It would be easy to say that in these straitened times the last thing we probably need is a new theatre. After all, long before the pandemic hit, many theatre buildings across the country were facing a tough time. Even keeping a building open and the toilets flushing can be a significant outlay. One of the difficulties faced by the Arts Council, particularly at a time when it's being pressed by government to move funding out of London, is that the right buildings are not always in the right parts of the country.

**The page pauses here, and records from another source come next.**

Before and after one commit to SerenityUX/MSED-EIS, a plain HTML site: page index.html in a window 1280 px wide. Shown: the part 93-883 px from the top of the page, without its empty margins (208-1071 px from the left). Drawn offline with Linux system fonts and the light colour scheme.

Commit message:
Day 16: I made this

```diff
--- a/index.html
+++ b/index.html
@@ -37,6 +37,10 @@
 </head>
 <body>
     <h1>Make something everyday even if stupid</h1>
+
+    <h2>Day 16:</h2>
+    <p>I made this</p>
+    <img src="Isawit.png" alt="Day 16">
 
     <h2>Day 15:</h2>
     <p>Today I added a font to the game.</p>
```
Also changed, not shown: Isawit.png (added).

In the West End many buildings are crumbling: the seats are uncomfortable; the toilet facilities frustrating for customers; foyers and bar spaces cramped and unwelcoming. Lots of modern theatre-makers want to make shows in smaller studio spaces or found spaces. Pieces such as Punchdrunk’s Burnt City are the crowd-pleasers of our own age, just a good melodrama or a Shaw play were in earlier eras.

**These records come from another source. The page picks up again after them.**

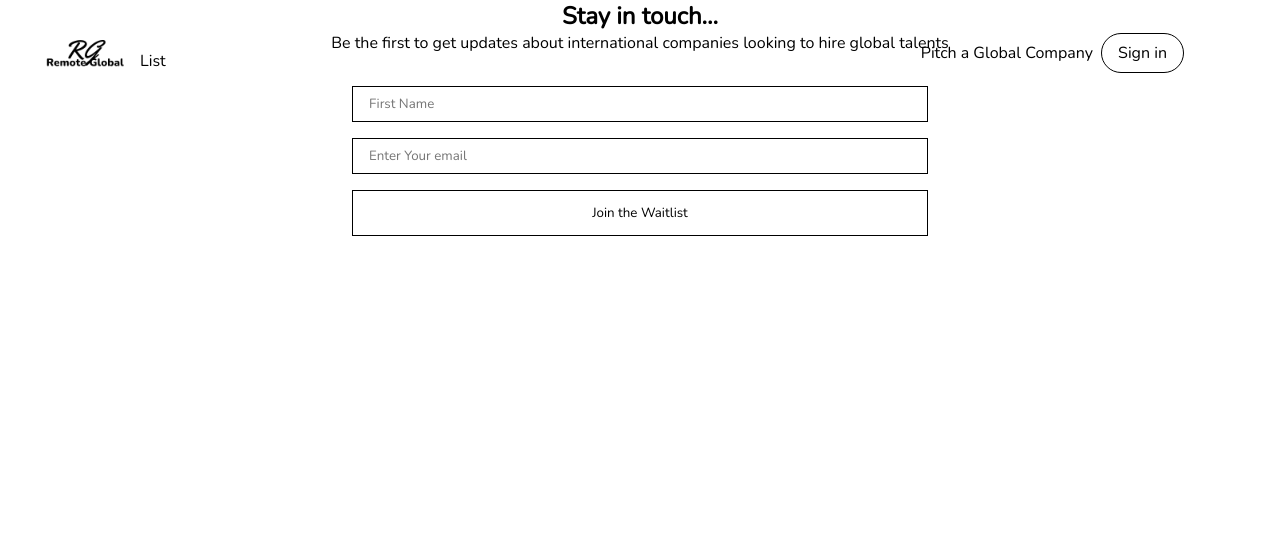
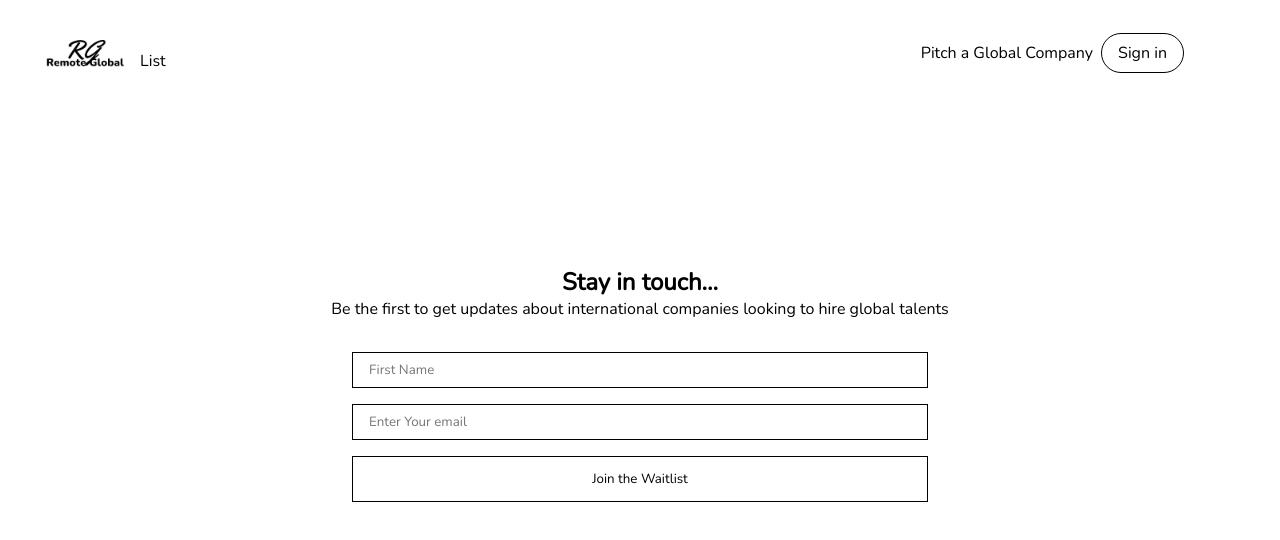
Before and after one commit to blossom-babs/remote-global, a Next.js app: page /companies in a window 1280 px wide. Shown: the top 540 px of the page. Built offline with nearby package versions, Linux system fonts and the light colour scheme; a web font is replaced by a local one.

Commit message:
build companies page

```diff
--- a/src/components/About.tsx
+++ b/src/components/About.tsx
@@ -50,7 +50,9 @@ const About = () => {
 				</p>
 			</div>
 
-			<Waitlist />
+			<div className="about-footer">
+				<Waitlist />
+			</div>
 		</div>
 	);
 };
--- a/src/components/Waitlist.tsx
+++ b/src/components/Waitlist.tsx
@@ -36,7 +36,7 @@ const Waitlist = () => {
 	};
 
 	return (
-		<div id="join-the-waitlist" className="about-footer">
+		<div id="join-the-waitlist" className="">
 			<h2>Stay in touch...</h2>
 			<p>
 				Be the first to get updates about international companies looking to
--- a/src/pages/companies.tsx
+++ b/src/pages/companies.tsx
@@ -14,7 +14,9 @@ export default function Companies() {
 			<>
 				<Layout>
 					<main className="companies">
+            <div className="companies-waitlist">
 						<Waitlist />
+            </div>
 					</main>
 				</Layout>
 			</>
--- a/src/styles/_about.scss
+++ b/src/styles/_about.scss
@@ -84,20 +84,27 @@
 			}
 
 			input {
-				width: 50%;
 				padding: 0.5rem 1rem;
 				font-family: 'Nunito', sans-serif;
 				border: 1px solid #000;
+
+				@media screen and (min-width: 600px) {
+					width: 50%;
+				}
 			}
 
 			button {
-				padding: 0.8rem 2rem;
+				padding: 0.8rem 1rem;
 				background: #fff;
 				border: 1px solid #000;
 				cursor: pointer;
 				width: 50%;
 				transition: 1s ease-in-out;
 				font-family: 'Nunito', sans-serif;
+
+				@media screen and (min-width: 600px) {
+					padding: 0.8rem 2rem;
+				}
 
 				&:hover {
 					background: #ddd;
--- /dev/null
+++ b/src/styles/_comapnies.scss
@@ -0,0 +1,13 @@
+.companies {
+	height: 100vh;
+	display: flex;
+	justify-content: center;
+	align-items: center;
+
+	&-waitlist {
+		width: 90%;
+		margin: 0 auto;
+		text-align: center;
+		//height: 100vh;
+	}
+}
--- a/src/styles/index.scss
+++ b/src/styles/index.scss
@@ -2,3 +2,4 @@
 @use './home';
 @use './nav';
 @use './about';
+@use './comapnies';
```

The company from Marvellous. Photo by Andrew Billington.
But if buildings can sometimes be burdens, they can also be beacons. Almost every regular theatregoer develops an attachment to particular spaces, sometimes even particular seats. If you regularly go to the same theatre —whether on the fringe or in the West End – your trip is haunted by the tumbling memories of the previous shows that you’ve seen in the same place. I can never go to a theatre without thinking about who sat in the seat I’m sitting in last night and speculating about who will sit in it tomorrow. As theatregoers there is something comforting about seeing ourselves as part of a continuum stretching backward and forward in time.
So, it feels good to welcome @sohoplace, not least because the arrival of a 600 seater flexible auditorium bridges the gap for theatremakers between studio spaces and the Edwardian and Victorian West End barns that were built for the theatre culture of a bygone times, and are so unsuitable for so much contemporary theatre. Marvellous—made at the in-the-round Old Vic in Newcastle Under Lyme—simply wouldn’t be seen in the West End without the flexibility of @sohoplace.
Other theatres, from the Orange Tree in Richmond to the Royal Exchange in Manchester and the Stephen Joseph in Scarborough, may well benefit from transferring their work to this new space, although Nica Burns, the owner of Nimax Theatres who is behind the new venue, says that the theatre will be producing its own work. Both Josie Rourke and Dominic Cooke are lined up to make shows for the theatre, which boasts its own rehearsal space. That is a tempting prospect.
So too is a theatre which comes with considerable consultation with contemporary theatre makers over the design to ensure it is fit for purpose, and which promises that every seat has excellent leg-room and sight-lines.
A look inside @sohoplace. Photo by Craig Sugden.
One of the bug bears for many West End theatregoers is that they are expected to pay top whack for a night out that happens in uncomfortable, sometimes dispiriting surroundings. The play may be the thing, but the shine can come off even a great production if the overall experience is lacking. There is a reason why those who run theatres have really upped their game in terms of front of house customer service, particularly at a time when a West End theatre trip for many falls into the luxury category.
As Nick Hytner observes in his book Balancing Acts about his time at the National Theatre, “packing them in makes you responsible for what happens to them before and after the show, so I learned to be as happy to hear about interval activity in the women’s toilets as I was to hear about the play.” The user-friendly design at The Bridge shows is something he learned from that.
But it’s not just about the audience. It is also about the art. I can’t count the number of times that I’ve seen a terrific piece of theatre in a smaller venue in another part of the country and then been disappointed when it deservedly transfers to the West End, because it suddenly feels as if I am watching it from afar and all sense of intimacy and immediacy is lost. If @sohoplace can bridge that gap and is able to do it on a commercial footing, it really will be a marvellous thing and a very welcome addition to the West End.
Cover image by Tim Soar & AHMM